Should Laws Be Temporary? How We Can Reform America's Legal System
The Atlantic recently ran a piece by Philip Howard entitled It's Time to Clean House, in which Howard argues that it is time for some spring cleaning of the federal legal code. Howard suggests sunset provisions on all new laws and the creation of special commissions to go through the legal code and remove outdated laws.
The 2010 Federal Register was 81,405 pages long, filled with dry legal code on every page. Violating just one those mandates on any of those pages could end up landing you in prison for a very long time.
This creates a very perverse and fearful situation for American citizens. Attorney Harvey Silvergate recently authored the book Three Felonies a Day: How the Feds Target the Innocent, in which he claims the average person commits three felonies a day while not even realizing it. No human on this planet knows every rule and regulation put for by the federal state – and this fact should give you pause.
These days, even the most innocuous behavior can land you in prison for decades. Here are just a few examples of behavior that can land you in prison: shingling your own home, selling raw milk, feeding homeless people, dancing in public, and selling “Free Hugs” buttons. John Stossel covers a lot of these in his recent show entitled Illegal Everything; in which he displays what 80,000 pages of legal code actually looks like – and remember, that doesn’t include the millions of state and county laws.
I personally don’t see special commissions or sunset rules changing anything. The only way a serious reformation can take place is if people collectively decide that the role of government should be fundamentally different than it is today.

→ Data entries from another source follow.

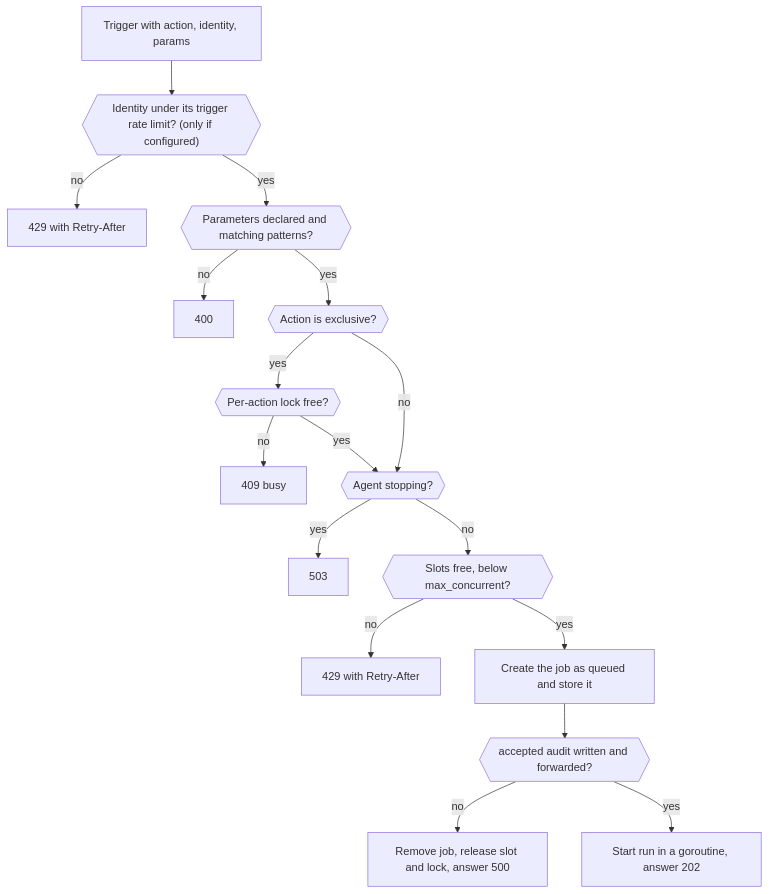
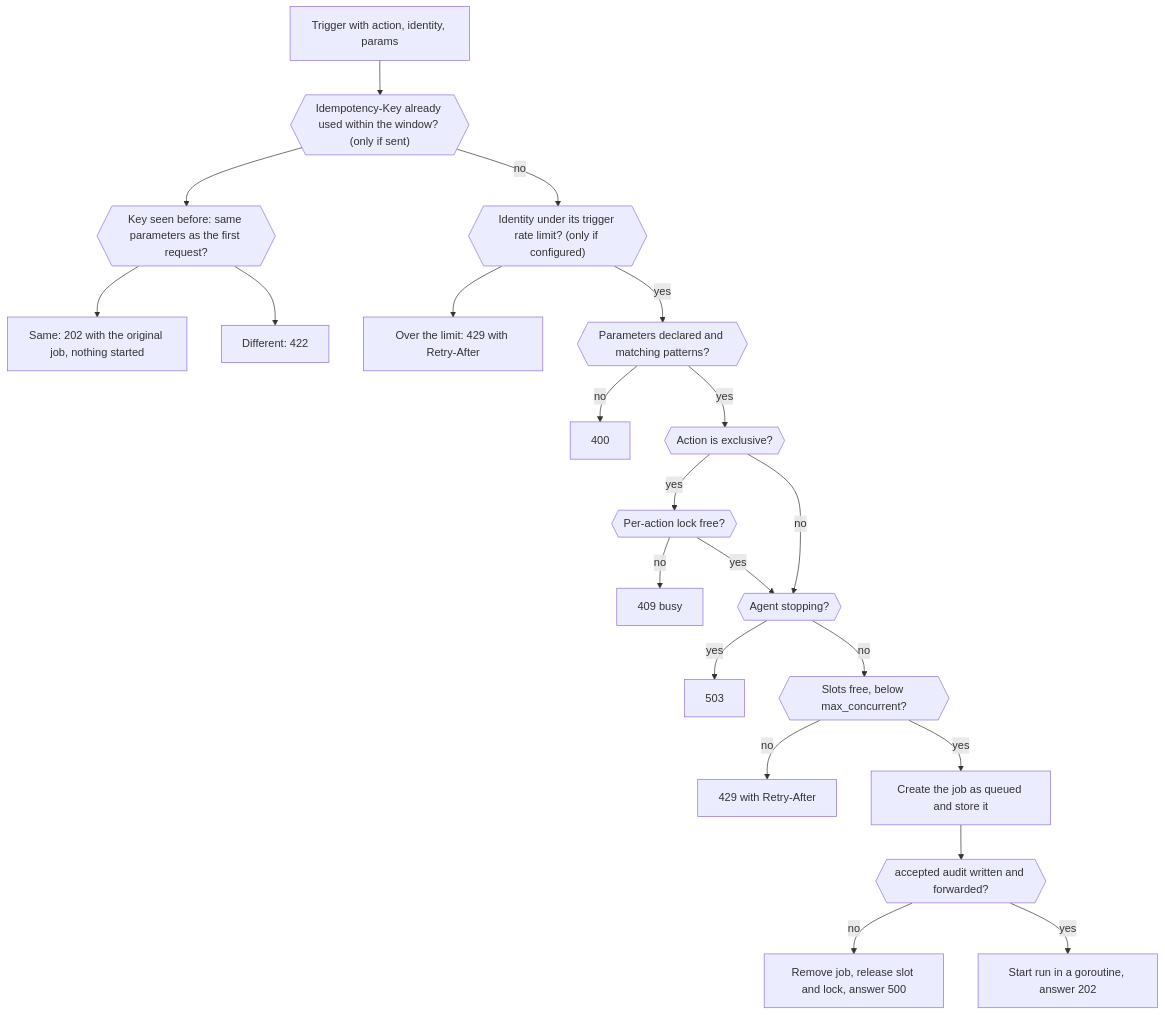
Before and after one commit to nuwandev/axiom: the diagram in presentation/diagrams/mermaid/admission.mmd, drawn with Mermaid. The commit also changed 16 other files, not shown here.

First line of the commit message:
docs: bring the architecture page up to v2.3.0

```diff
--- a/presentation/diagrams/mermaid/admission.mmd
+++ b/presentation/diagrams/mermaid/admission.mmd
@@ -1,19 +1,23 @@
 flowchart TD
     accTitle: Job admission control
-    accDescr: Trigger rate limit, parameter validation, exclusive lock, shutdown check, slot cap and the accepted audit write that gate a trigger.
-    A["Trigger with action, identity, params"] --> R{{"Identity under its trigger rate limit? (only if configured)"}}
-    R -- "no" --> E0["429 with Retry-After"]
+    accDescr: Idempotency-key replay, trigger rate limit, parameter validation, exclusive lock, shutdown check, slot cap and the accepted audit write that gate a trigger.
+    A["Trigger with action, identity, params"] --> K{{"Idempotency-Key already used within the window? (only if sent)"}}
+    K -- "no" --> R{{"Identity under its trigger rate limit? (only if configured)"}}
+    K --> P{{"Key seen before: same parameters as the first request?"}}
+    P --> E6["Same: 202 with the original job, nothing started"]
+    P --> E7["Different: 422"]
+    R --> E0["Over the limit: 429 with Retry-After"]
     R -- "yes" --> B{{"Parameters declared and matching patterns?"}}
     B -- "no" --> E1["400"]
     B -- "yes" --> C{{"Action is exclusive?"}}
     C -- "yes" --> D{{"Per-action lock free?"}}
     D -- "no" --> E2["409 busy"]
     D -- "yes" --> F
     C -- "no" --> F{{"Agent stopping?"}}
     F -- "yes" --> E3["503"]
     F -- "no" --> G{{"Slots free, below max_concurrent?"}}
     G -- "no" --> E4["429 with Retry-After"]
     G -- "yes" --> H["Create the job as queued and store it"]
     H --> I{{"accepted audit written and forwarded?"}}
     I -- "no" --> E5["Remove job, release slot and lock, answer 500"]
     I -- "yes" --> J["Start run in a goroutine, answer 202"]
```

Originally the federal state was created to do a very limited number of specific tasks, as codified under Article 1 Section 8 of the Constitution, which lists 18 specific things the federal government is supposed to manage, while the Tenth Amendment remanded all other regulation to the states. Clearly the federal state has gone well beyond the original tasks it was supposed to be limited to, regardless of what the Supreme Court has to say on the matter. (On average, the Supreme Court only strikes down 3 out of every 5000 laws passed – obviously they cannot be relied upon to defend the Constitution).
If you want real reform, then the solution is not going line-by-line through millions of regulations, but rather dissolving the federal state entirely. The individual states were supposed to be places of innovation and competition, with each state competing to have the best regulations between themselves. When the federal state seizes control of individual state powers, it removes all competition from the equation. Why can’t people who love Obamacare enact that law in a state where most people support it, while allowing other states the freedom not to adopt it? Why not let individual states decide what laws are best for themselves? State legislatures are much easier to control by the public than federal bureaucracies. Just about anyone can run for a state congressional seat, but good luck trying to win a federal election – that’s something that only well connected people can pull off.
Additionally, it’s obviously much easier for people to move from state to state than it is from country to country. A few treaties between the states could unify their defenses and maintain a smooth flow of commerce between themselves; an entire federal bureaucracy is not necessary to accomplish this.
The federal government has grown way too big for its britches. It engages in endless wars, endless cronyism, endless bailouts, endless money printing, and endless rulemaking that has destroyed a once vibrant and free society. It is an entirely unnecessary and redundant institution given that individual states have their own legislatures and national guards.
The time has come for legal competition. The time has come for an end to all the unjust wars that have savaged our society’s economy. The time has come to end the now unnecessary federal state.
Photo Credit: Ulises Jorge